As the People’s Progressive Party/Civic (PPP/C) Administration forges ahead with plans to reopen the three sugar estates, at least three Indian companies have already expressed interests in entering into a joint venture with the Guyana Government and according to Indian High Commission, Dr KJ Srinivasa, more companies are likely to come onboard.
“Already three companies have expressed their interests to coming…in response to the Government’s circular… The next process is awaiting [a decision from Government]. As far as I understand, there are many companies that have already expressed their interests, so once that Expression of Interest phase is over, [the Government] will call for consultations…,” Dr Srinivasa told Guyana Times during an interview on Friday.
The Guyana Government has invited Expressions of Interest (EoIs) for “A joint venture, partnerships, or a leasing arrangement on the now re-opened vested sugar estates at Enmore, Rose Hall and Skeldon and also on the operational sugar estates at Uitvlugt, Blairmont and Albion…”

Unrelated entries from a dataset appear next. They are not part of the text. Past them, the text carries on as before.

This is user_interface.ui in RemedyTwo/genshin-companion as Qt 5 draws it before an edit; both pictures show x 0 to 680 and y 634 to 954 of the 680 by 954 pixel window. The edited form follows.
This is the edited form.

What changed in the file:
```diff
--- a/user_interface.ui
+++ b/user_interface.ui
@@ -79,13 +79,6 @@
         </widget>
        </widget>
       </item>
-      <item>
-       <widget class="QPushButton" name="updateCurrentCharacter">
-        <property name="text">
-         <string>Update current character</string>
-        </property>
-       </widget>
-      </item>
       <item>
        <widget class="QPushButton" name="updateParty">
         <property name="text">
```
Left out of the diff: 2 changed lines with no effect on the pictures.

The notice which was first published back in September noted that “The Government of Guyana as the sole shareholders is supportive of this initiative to invite interests from the Private Sector to participate in different forms in the ownership or operations of GuySuCo.”
According to the Indian High Commissioner, the introduction of the Private Sector into the sugar industry would yield good results for Guyana. In fact, he pointed to the sugar sector in India, which is completely occupied by the Private Sector.
“Government doesn’t have a place except for policy-making and ensuring the regulations are being followed…,” he noted.
Dr Srinivasa explained that almost all the sugar mills there have diversified their operations, thus making their ventures more profitable.
“Once the sugar cane enters the mill, nothing comes out – literally nothing. They crush the sugarcanes and they make brown sugar, white sugar, then they do the co-generation of electricity, then they do the molasses and ethanol, then they use the bagasse and then also make fertilisers of the remaining parts. So, nothing ever comes out,” he stated.
India’s sugar industry
Moreover, the High Commissioner further explained that India’s sugar industry operates in a different system from Guyana’s, whereby private farmers play a more integral role.
“Unlike GuySuCo (Guyana Sugar Corporation) owning so much of lands; in India, the sugar factories are there and they have a catchment area of individual formers. So, the farmers grow the sugarcanes but there is a symbiotic relationship between the factories and the farmers. The factories will fund, to certain extent, the seeds and so on, in exchange for the farmers to supply canes to them. Then they will deduct that amount [for the seedlings and other materials provided] and pay whatever is remaining… That’s how the private companies are making a lot of profit and the prices of sugar is now up. I think Guyana will stand to gain if they catch that up trend,” the diplomat stated.
Under the previous APNU/AFC Government, four of Guyana’s seven estates – Wales, Enmore, Rose Hall and Skeldon – were closed, resulting in thousands of sugar workers being placed on the breadline.
The PPP had promised on the elections campaign trail to reopen these estates and within weeks of being in office, had taken steps in this direction while also injecting funds to keep the cash-strapped and heavy indebted GuySuCo afloat with the three remaining estates – Albion, Blairmont and Uitvlugt.
During a tour of the estates in Berbice last month, Agriculture Minister Zulfikar Mustapha said Government is hopeful to have the Private Sector on board in reviving the sugar industry to a viable state. He had noted that already there has been good feedback from the local Private Sector in investing in the sugar sector.
Moreover, the Agriculture Minister had pointed out that due to gross neglect under the coalition regime, the three remaining factories are now only operating at 40-60 per cent capacity. In order to correct this situation and restore the estates to full operation, the Guyana Government has tapped into India’s expertise in the sector.
He said requests for technical assistance in the areas of both factory operations as well as field cultivation were made.
The Indian High Commissioner, who had accompanied Minister Mustapha during those visits to the estates, told Guyana Times that the factories are indeed in a bad shape.
“The ones that are open, the machineries are old and the process as well, they need an improvement – their efficiency could be improved. So, I think that’s a job which is there for the experts [to look into] and we will facilitate that,” the diplomat posited.
He related that the process has already begun in India to procure the relevant expertise to assist Guyana.
“We have to find the right expert then go to a selection process… it is a very competitive process, transparent process. So, the Government of India will call for applications and then interview them, and then see who is best suited based on the requirements given by the Government of Guyana,” Dr Srinivasa told Guyana Times on Friday.
Under new leadership, GuySuCo has already embarked on steps to revamp the industry and has already rehired hundreds of sugar workers, who were previously sacked. It was reported that by year-end, some 300 workers would be rehired at the Skeldon Estate alone.
Meanwhile, Minister Mustapha has also engaged private cane farmers in Berbice, who produce 32 per cent of the sugarcanes used by GuySuCo. (Vahnu Manikchand)